IN: Do you work directly with artists to realise their ideas?
CR8TR: We are currently only working with artists as they are usually the first to explore new technologies and to try and make something awesome with it. This applies to Omnidome and it makes sense as the software was created with live performance in mind in the first place. As with any tech, there is always a multitude of approaches to realise one thing. Artists are rightly most concerned with their art, so we’re here to help with advice and guidance so they can work with the software in a way that takes their art forward.
IN: You must get some pretty strange enquiries … ?
CR8TR: The strangest come from industry. We recently had an enquiry about a big oil event in Turkmenistan. They wanted a big dome show with 24 projectors and 8K UHD footage – that’s 16 x HD! And it was all just for one day! That speaks for itself …
IN: How do you see your work fitting in with the future of tech and performance?

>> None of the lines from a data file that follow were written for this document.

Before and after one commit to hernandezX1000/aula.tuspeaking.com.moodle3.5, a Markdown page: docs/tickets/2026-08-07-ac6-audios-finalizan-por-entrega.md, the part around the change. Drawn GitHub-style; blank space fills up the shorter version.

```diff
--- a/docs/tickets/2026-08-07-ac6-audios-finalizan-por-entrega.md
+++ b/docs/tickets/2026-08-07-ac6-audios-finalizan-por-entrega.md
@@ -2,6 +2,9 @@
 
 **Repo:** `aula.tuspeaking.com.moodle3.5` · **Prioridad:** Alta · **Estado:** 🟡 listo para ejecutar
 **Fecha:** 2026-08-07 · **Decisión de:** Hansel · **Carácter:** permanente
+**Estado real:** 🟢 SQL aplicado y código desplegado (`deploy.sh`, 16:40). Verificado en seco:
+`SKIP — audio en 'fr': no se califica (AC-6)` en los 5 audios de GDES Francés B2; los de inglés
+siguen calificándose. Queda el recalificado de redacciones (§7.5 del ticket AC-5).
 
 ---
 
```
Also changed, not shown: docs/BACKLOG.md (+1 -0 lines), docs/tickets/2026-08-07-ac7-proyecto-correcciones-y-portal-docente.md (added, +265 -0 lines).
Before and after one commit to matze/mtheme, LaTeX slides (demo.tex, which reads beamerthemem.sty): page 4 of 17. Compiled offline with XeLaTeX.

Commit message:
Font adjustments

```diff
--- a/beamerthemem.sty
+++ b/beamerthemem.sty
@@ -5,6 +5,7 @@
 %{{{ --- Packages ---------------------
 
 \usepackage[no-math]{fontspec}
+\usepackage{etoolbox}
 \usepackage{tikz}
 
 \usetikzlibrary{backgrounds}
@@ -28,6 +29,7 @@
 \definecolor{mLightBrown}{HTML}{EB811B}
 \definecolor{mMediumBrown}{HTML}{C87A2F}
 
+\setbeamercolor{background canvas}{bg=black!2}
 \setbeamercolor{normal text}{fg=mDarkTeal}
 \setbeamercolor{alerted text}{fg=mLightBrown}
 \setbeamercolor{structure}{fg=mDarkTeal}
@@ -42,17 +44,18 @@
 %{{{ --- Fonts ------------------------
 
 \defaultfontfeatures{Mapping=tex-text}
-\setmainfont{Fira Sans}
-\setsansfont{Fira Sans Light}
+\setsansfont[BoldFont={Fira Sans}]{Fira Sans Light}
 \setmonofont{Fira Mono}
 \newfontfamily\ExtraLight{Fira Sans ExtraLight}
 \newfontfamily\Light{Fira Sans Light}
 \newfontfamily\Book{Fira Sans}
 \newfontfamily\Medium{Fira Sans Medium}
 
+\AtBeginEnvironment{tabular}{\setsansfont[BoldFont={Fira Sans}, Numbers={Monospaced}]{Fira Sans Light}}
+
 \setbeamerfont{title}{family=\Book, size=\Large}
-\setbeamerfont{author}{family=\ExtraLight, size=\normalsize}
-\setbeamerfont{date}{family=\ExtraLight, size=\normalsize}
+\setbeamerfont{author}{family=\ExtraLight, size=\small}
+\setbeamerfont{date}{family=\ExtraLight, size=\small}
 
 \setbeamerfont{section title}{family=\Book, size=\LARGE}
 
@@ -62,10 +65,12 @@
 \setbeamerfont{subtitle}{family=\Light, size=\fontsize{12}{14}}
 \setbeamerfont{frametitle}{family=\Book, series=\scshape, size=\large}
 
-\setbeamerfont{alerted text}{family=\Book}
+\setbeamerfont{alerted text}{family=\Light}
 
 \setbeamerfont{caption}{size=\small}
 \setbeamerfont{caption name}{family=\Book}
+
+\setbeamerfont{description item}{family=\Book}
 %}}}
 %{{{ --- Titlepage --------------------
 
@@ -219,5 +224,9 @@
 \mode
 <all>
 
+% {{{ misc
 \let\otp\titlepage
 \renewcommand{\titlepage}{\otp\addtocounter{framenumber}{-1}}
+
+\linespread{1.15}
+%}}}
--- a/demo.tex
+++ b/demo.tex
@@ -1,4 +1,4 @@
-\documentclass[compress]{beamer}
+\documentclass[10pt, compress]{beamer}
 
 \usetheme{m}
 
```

CR8TR: Omnidome represents something we think of as social or shared VR. With classic VR, you have your goggles or your glasses or whatever, and you are on your own in a VR environment. With shared VR, everyone enters into the environment at the same time. We project virtual worlds into the real world so we can experience them together. It’s kind of a new approach towards VR. It’s possible that in the future everyone will be walking around in solitary individual immersion with an augmented device on their head, but we are developing tools for something different. The social aspect is of particular interest as augmented virtual layers are emerging in the city and changing the essence of what is happening around us. So in a way we are trying to make this information less exclusive. These layers wouldn’t have to always be on a huge scale, such as the whole city – it could be a virtual object, or a virtual object nested within a real room. The interplay of VR and reality could become very complex.
IN: And how do these ideas connect with performance?
CR8TR: Omnidome is a visual interface between the complex possibilities of virtual realities and those created through performance and stage-craft using lighting and a whole lot of ingenious analogue techniques. It’s definitely not a replacement because the actors will always want to handle props and interact with their environments – it’s part of the essence of a live performance. It’s an addition which gives rise to the possibilities of what can be achieved when you connect the real to the virtual. The way in which the analogue and the digital are blended together is where the art and craft lies. All this tech magic is starting to move out of the controlled studio environments of Hollywood and into the real world. These augmentation layers are appearing all around us. It’s a new kind of medium to be explored and shaped.
IN: What would you say to people who are nervous about these new realities?
CR8TR: Even though it’s exciting, it can be scary. By making the infrastructure open source, people can decide for themselves what should happen rather than just having the future served up to them as a ready-made product. It’s a question of taking responsibility and taking part in shaping the direction it will evolve in.
- APR 2016
Writer: Richard ASLAN for INTERNATIONAL NOTICE[ssba]